Here we go! With the bird on your non-dominant fist, feed the leash OVERHAND through the perch ring (bird side is on TOP, leash tail is on the BOTTOM).
Grip that bottom leash tail between your index and middle fingers:
Your thumb goes OVER the upper bird-side length:
Through the gap between the two lengths and UNDER the tail-side length:
Catching that tail-side length with your thumb, pivot your wrist while allowing 2-3" of tail to feed through your index-middle finger:
Bring your index finger over the top of the whole mess to meet your thumb, creating a loop around your thumb:
Pull the tail through the loop ( ie., slide that loop off your thumb towards your index finger):
Pull the tail through that thumb loop and there's your knot !:
For additional safety, feed the tail back through the loop:
It's much easier to visualize with a video:
Okay, so your bird has learned to untie this knot (don't laugh - two of our four birds can untie any knot in under 5 minutes). Now what?
There are a couple knot-less leash designs and we're going to have to go with one of those from here on out.
The older of the two I'm going to describe is the Fox loop leash , named after the author and biologist Nick Fox, who's Understanding the Bird of Prey should already be on every falconer's bookshelf. It'a an ingenious solution to the bird-that-can-untie-knots problem, but is not necessarily intuitive to use (Apprentices that have falconer's knot anxiety tend to go into a full blown panic attack when they first see one).
Let's walk through it.
As you can see, it has a standard slit/loop at the tail end and a second in-line loop at the swivel end (also note that it's non-adjustable for length -- you have to buy (or make) the correct size):
Feed the leash through the swivel ring to the top knot:
Feed the tail through the perch ring
Now the tricky part: feed the tail BACK THROUGH THE SWIVEL RING so that both lengths go through the swivel
Slip the tail loop OVER the top knot/button
And slide the tail back through the swivel ring (now you can see we have a Girth hitch at the perch ring)
Fold the button over the swivel ring and through the in-line loop at the button end (not critical, but good to do for safety)
Untying: Unhook the button loop and start feeding the tail back up towards the swivel ring
Feed it back THROUGH the swivel ring and over the top knot/button
Back over the button
Again, here's the video:
The final leash system, and my favorite, I mentioned last week: Jim Coughlin's Bullet Jess System. This leash / jess combo uses strong braided nylon cord sheathed in vinyl casing. It's very strong, has a very smooth surface, and maintains it's shape so that it doesn't catch or wrap around objects. The ends have an Aluminum toggle that just fits through the brass grommet. They can't be used with birds that bite at the leash or jesses (beak chipping will occur) but most adult birds will do just fine with this system. It's also much, much faster than the Fox loop leash for those birds who can untie knots.

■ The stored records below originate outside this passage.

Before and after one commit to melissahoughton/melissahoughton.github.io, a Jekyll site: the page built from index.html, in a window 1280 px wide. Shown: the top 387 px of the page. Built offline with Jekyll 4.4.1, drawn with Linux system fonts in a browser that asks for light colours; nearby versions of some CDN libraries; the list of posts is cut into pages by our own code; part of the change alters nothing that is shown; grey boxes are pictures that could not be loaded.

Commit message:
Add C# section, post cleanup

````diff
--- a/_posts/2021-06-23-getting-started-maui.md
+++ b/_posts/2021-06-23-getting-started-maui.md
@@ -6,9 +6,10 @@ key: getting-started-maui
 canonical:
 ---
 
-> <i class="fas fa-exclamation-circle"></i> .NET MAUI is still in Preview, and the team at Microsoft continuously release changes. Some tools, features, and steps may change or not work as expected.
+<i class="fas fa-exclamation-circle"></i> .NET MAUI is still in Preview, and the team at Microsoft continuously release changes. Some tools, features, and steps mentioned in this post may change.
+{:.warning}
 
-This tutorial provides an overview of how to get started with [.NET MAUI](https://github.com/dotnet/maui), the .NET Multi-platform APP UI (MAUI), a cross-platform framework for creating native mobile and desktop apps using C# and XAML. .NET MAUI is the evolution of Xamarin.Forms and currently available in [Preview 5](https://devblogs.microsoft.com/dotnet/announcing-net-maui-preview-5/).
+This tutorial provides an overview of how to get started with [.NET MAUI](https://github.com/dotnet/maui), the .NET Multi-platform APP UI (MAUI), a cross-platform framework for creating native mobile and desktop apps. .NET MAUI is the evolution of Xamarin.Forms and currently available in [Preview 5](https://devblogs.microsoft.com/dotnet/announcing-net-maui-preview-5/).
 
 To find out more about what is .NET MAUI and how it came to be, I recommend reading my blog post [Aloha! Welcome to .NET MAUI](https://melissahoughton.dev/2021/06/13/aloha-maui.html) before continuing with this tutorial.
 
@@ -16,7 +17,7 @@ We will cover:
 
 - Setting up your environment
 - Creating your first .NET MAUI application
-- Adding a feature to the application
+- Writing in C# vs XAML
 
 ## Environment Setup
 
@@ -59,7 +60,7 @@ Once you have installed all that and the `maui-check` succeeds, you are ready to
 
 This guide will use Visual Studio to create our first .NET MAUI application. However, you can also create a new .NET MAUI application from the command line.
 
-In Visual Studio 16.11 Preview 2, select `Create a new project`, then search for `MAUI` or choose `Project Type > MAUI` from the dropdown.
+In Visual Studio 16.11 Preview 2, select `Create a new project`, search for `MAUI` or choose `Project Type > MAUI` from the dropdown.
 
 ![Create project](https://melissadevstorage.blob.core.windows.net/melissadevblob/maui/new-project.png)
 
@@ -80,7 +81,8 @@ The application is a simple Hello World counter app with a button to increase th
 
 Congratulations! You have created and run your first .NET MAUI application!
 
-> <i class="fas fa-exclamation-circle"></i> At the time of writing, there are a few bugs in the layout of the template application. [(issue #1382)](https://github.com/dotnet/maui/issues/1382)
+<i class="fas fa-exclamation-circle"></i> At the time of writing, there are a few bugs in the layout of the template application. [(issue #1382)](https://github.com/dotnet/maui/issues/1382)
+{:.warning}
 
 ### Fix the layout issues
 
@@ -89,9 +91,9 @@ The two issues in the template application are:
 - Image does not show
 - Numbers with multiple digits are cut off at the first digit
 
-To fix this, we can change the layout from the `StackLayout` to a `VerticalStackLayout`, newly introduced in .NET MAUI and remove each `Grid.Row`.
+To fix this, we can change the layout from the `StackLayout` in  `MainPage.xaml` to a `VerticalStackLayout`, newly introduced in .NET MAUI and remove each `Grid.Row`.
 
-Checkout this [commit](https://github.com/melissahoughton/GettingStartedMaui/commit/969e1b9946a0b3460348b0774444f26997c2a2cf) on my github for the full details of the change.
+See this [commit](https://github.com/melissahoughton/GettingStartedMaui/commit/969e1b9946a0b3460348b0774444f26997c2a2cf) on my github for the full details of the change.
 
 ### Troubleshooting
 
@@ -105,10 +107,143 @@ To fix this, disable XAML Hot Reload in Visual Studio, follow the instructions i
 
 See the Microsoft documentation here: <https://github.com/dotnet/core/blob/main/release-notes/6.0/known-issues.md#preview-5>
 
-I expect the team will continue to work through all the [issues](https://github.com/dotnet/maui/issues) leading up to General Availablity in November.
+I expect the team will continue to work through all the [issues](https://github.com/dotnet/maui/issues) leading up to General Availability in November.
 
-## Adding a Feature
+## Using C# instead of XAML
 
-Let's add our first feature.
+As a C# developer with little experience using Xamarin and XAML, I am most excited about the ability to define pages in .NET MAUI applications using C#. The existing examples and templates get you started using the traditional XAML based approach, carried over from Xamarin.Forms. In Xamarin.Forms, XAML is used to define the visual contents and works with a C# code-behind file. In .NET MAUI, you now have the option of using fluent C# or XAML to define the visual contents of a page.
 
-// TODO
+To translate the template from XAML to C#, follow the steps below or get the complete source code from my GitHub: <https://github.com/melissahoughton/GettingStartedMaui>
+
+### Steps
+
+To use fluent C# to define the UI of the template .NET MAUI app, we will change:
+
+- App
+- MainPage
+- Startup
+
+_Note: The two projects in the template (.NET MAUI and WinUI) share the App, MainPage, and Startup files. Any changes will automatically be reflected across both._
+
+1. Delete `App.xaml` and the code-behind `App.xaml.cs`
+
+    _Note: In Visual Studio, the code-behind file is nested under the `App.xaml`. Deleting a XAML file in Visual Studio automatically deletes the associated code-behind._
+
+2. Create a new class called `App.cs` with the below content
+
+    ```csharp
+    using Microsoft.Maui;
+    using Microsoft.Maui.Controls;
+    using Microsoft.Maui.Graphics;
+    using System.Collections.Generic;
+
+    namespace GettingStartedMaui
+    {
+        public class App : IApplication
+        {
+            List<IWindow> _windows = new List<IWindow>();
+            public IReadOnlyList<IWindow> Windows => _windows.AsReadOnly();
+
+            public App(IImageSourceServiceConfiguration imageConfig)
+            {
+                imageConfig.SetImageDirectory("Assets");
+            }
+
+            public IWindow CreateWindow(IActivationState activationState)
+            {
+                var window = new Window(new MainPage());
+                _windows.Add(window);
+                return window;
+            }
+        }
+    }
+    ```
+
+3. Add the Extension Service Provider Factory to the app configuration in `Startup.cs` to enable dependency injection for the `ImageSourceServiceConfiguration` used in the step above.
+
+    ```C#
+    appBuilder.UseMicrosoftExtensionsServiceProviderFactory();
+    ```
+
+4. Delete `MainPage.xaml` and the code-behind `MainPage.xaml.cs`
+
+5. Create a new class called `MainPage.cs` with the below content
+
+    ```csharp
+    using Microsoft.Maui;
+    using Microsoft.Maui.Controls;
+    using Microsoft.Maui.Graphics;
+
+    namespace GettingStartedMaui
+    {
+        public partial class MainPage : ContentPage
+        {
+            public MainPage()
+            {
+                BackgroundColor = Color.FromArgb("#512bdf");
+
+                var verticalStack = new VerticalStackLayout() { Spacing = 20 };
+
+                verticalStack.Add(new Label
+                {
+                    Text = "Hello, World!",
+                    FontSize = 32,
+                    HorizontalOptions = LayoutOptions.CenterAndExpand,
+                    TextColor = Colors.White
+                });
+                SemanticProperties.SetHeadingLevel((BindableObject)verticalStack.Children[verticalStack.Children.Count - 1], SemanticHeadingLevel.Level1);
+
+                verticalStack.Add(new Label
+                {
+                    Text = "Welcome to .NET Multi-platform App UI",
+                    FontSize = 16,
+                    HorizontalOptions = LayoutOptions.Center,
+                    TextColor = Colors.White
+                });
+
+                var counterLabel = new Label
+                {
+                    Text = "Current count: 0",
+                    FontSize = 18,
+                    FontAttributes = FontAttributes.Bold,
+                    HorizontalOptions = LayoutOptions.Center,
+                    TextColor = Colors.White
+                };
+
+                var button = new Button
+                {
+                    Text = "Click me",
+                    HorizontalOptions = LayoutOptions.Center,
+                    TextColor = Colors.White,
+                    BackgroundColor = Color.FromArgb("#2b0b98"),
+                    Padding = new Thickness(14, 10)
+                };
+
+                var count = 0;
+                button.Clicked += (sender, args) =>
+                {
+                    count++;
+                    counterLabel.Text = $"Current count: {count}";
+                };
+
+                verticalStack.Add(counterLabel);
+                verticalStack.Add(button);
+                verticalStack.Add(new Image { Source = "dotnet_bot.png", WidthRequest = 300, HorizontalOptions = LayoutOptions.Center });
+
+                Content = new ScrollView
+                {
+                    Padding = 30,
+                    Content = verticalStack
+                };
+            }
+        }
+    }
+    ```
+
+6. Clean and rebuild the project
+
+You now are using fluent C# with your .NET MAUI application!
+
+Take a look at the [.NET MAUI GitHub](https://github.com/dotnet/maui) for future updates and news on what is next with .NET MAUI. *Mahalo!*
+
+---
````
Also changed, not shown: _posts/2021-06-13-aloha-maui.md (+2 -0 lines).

The jess combo showing the toggles at the anklet end and the loop for the swivel at the other end (note the set screw):
Assembled with a swivel, it looks like this:
Simply loosen the set screw, feed some cord to the toggle, and slip the toggle through the anklet grommet (or perch ring grommet), snug up the toggle, and re-tighten the set screw. They're super-fast.
Here's the video (using the jess for demonstration purposes but the concept is the same for both the perch and bird ends):
Whew! Another long one ! Sorry for the brain freeze, but paying close attention to these little details is important for our raptor's health and comfort. I think we'll finish up with tethering and the remaining furniture next week. For now, a few birds to enjoy: